What you have to do -> With the pictures left out, write out the records verbatim.

===== Source information

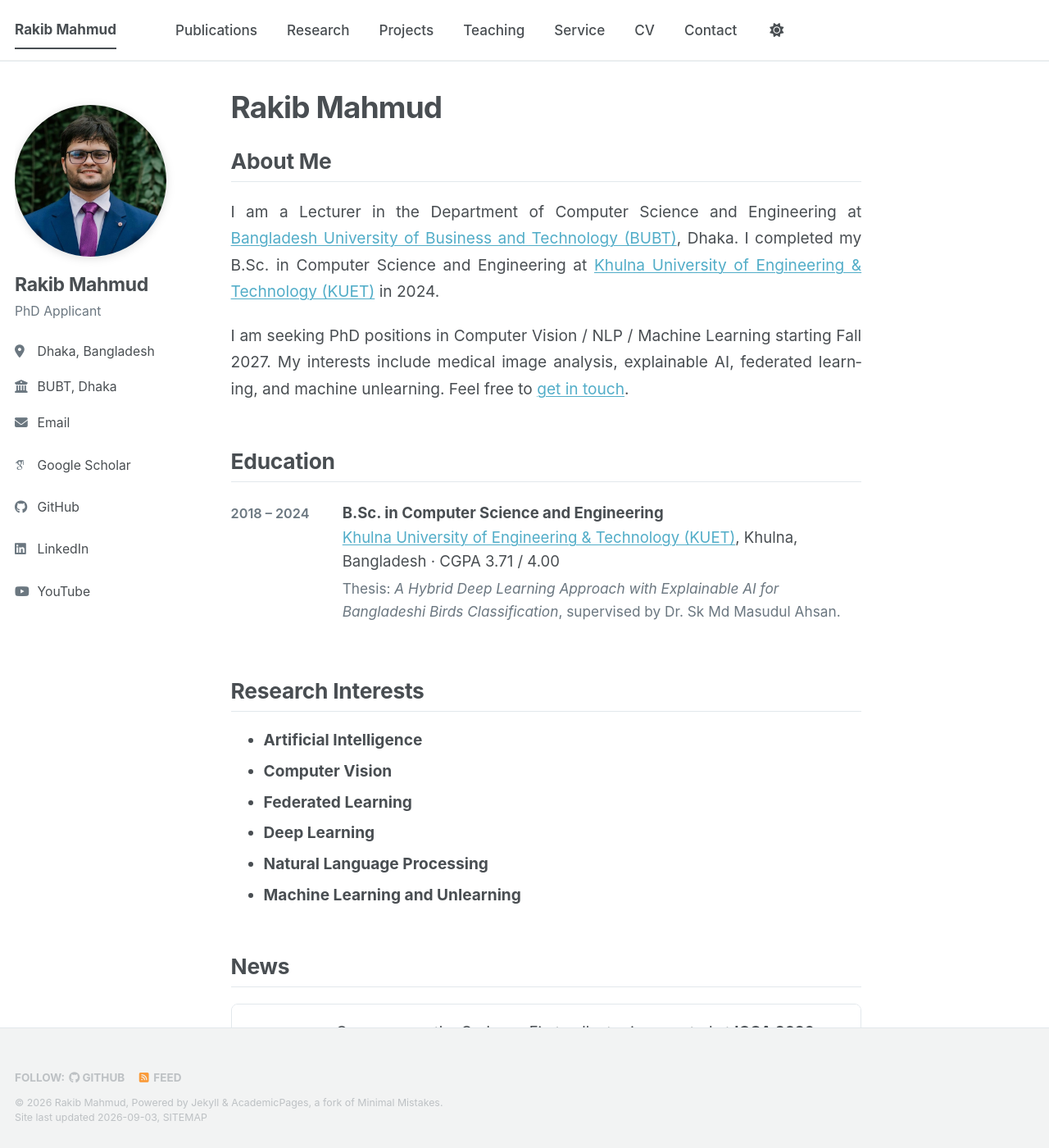
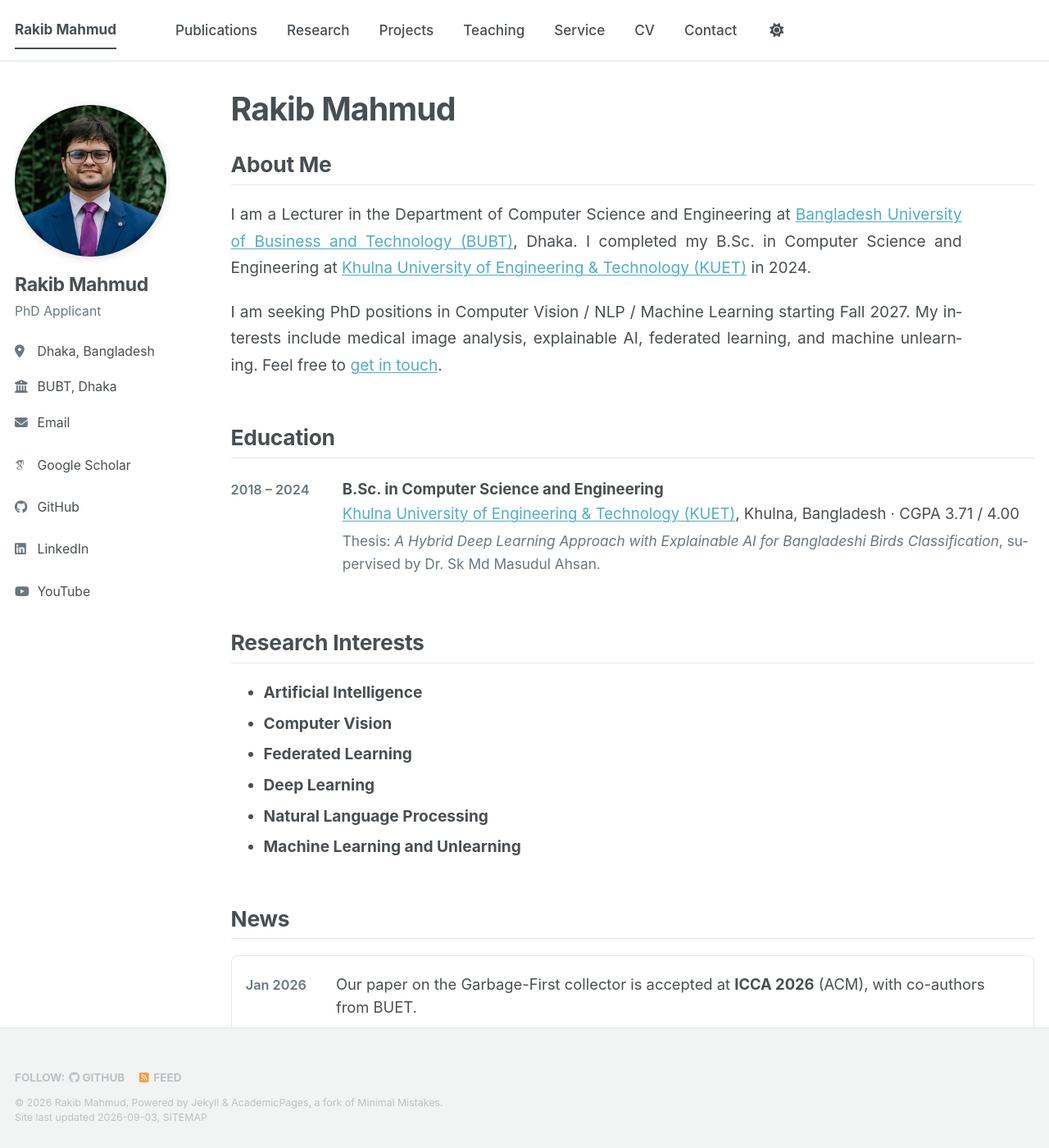
Before and after one commit to rakibMahmud/rakibMahmud.github.io, a Jekyll site: the page built from _pages/about.md, in a window 1280 px wide and 1400 px high. Shown: the whole window at 82% size. Built offline with Jekyll 4.4.1, drawn with Linux system fonts in a browser that asks for light colours; some web fonts are replaced; a script that is not in the unit is left out; some of the changed text lies outside the part shown.

Commit message:
Match homepage layout to other pages

```diff
--- a/_sass/_custom.scss
+++ b/_sass/_custom.scss
@@ -65,8 +65,27 @@ html[data-theme="dark"] {
   a { text-decoration-thickness: 1px; text-underline-offset: 2px; }
 }
 
+/* --------------------------------------------------------------------------
+   18. Homepage / inner-page layout parity.
+
+   The theme lays the two layouts out differently: `.page` (the `single`
+   layout, used by the homepage and publication pages) gets susy's
+   `suffix(2 of 12)`, which compiles to ~210px of padding-right reserving room
+   for a right sidebar this site does not use. `.archive` (Publications,
+   Teaching, Projects…) has no such suffix. The result was a homepage content
+   column ~210px narrower than every other page.
+   -------------------------------------------------------------------------- */
+
+@media screen and (min-width: 64em) {
+  .page { padding-right: 0; }
+}
+
+/* The page title also rendered at two sizes, because `.archive` carries
+   font-size: 1.0625em while `.page__inner-wrap` does not — so an em-based
+   title inherited 19.125px on one and 18px on the other. Sizing in rem makes
+   it independent of whichever wrapper it lands in. */
 .page__title {
-  font-size: 2.05em;
+  font-size: 2.18rem;
   font-weight: 750;
   letter-spacing: -0.022em;
   line-height: 1.15;
@@ -267,6 +286,21 @@ html[data-theme="dark"] {
 /* --------------------------------------------------------------------------
    5. Projects — a responsive card grid.
    -------------------------------------------------------------------------- */
+
+/* Page intros sit directly above a full-width card grid. The 74ch reading
+   measure left a visible notch of empty space to their right, so these
+   specific paragraphs run the full column width instead. */
+/* Scoped with two classes deliberately: the base rule is
+   `.page__content > p, .archive > p { max-width: 74ch }` at (0,1,1), so a
+   single-class selector here would lose and the notch would remain. */
+.page__content .projects-intro,
+.archive .projects-intro,
+.page__content .teaching-section-note,
+.archive .teaching-section-note,
+.page__content .pub-scholar-note,
+.archive .pub-scholar-note {
+  max-width: none;
+}
 
 .projects-intro {
   margin-bottom: 1.8em !important;
@@ -514,7 +548,7 @@ html[data-theme="dark"] {
      <= 767px   phone:   single column, everything stacked            */
 
 @media screen and (max-width: 1023px) {
-  .page__title { font-size: 1.8em; }
+  .page__title { font-size: 1.8rem; }
 
   .page__content,
   .archive { font-size: 1em; }
```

==========

Solution below ->
Before and after one commit to rakibMahmud/rakibMahmud.github.io, a Jekyll site: the page built from _pages/about.md, in a window 1280 px wide and 1400 px high. Shown: the whole window at 82% size. Built offline with Jekyll 4.4.1, drawn with Linux system fonts in a browser that asks for light colours; some web fonts are replaced; a script that is not in the unit is left out; some of the changed text lies outside the part shown.

Commit message:
Match homepage layout to other pages

```diff
--- a/_sass/_custom.scss
+++ b/_sass/_custom.scss
@@ -65,8 +65,27 @@ html[data-theme="dark"] {
   a { text-decoration-thickness: 1px; text-underline-offset: 2px; }
 }
 
+/* --------------------------------------------------------------------------
+   18. Homepage / inner-page layout parity.
+
+   The theme lays the two layouts out differently: `.page` (the `single`
+   layout, used by the homepage and publication pages) gets susy's
+   `suffix(2 of 12)`, which compiles to ~210px of padding-right reserving room
+   for a right sidebar this site does not use. `.archive` (Publications,
+   Teaching, Projects…) has no such suffix. The result was a homepage content
+   column ~210px narrower than every other page.
+   -------------------------------------------------------------------------- */
+
+@media screen and (min-width: 64em) {
+  .page { padding-right: 0; }
+}
+
+/* The page title also rendered at two sizes, because `.archive` carries
+   font-size: 1.0625em while `.page__inner-wrap` does not — so an em-based
+   title inherited 19.125px on one and 18px on the other. Sizing in rem makes
+   it independent of whichever wrapper it lands in. */
 .page__title {
-  font-size: 2.05em;
+  font-size: 2.18rem;
   font-weight: 750;
   letter-spacing: -0.022em;
   line-height: 1.15;
@@ -267,6 +286,21 @@ html[data-theme="dark"] {
 /* --------------------------------------------------------------------------
    5. Projects — a responsive card grid.
    -------------------------------------------------------------------------- */
+
+/* Page intros sit directly above a full-width card grid. The 74ch reading
+   measure left a visible notch of empty space to their right, so these
+   specific paragraphs run the full column width instead. */
+/* Scoped with two classes deliberately: the base rule is
+   `.page__content > p, .archive > p { max-width: 74ch }` at (0,1,1), so a
+   single-class selector here would lose and the notch would remain. */
+.page__content .projects-intro,
+.archive .projects-intro,
+.page__content .teaching-section-note,
+.archive .teaching-section-note,
+.page__content .pub-scholar-note,
+.archive .pub-scholar-note {
+  max-width: none;
+}
 
 .projects-intro {
   margin-bottom: 1.8em !important;
@@ -514,7 +548,7 @@ html[data-theme="dark"] {
      <= 767px   phone:   single column, everything stacked            */
 
 @media screen and (max-width: 1023px) {
-  .page__title { font-size: 1.8em; }
+  .page__title { font-size: 1.8rem; }
 
   .page__content,
   .archive { font-size: 1em; }
```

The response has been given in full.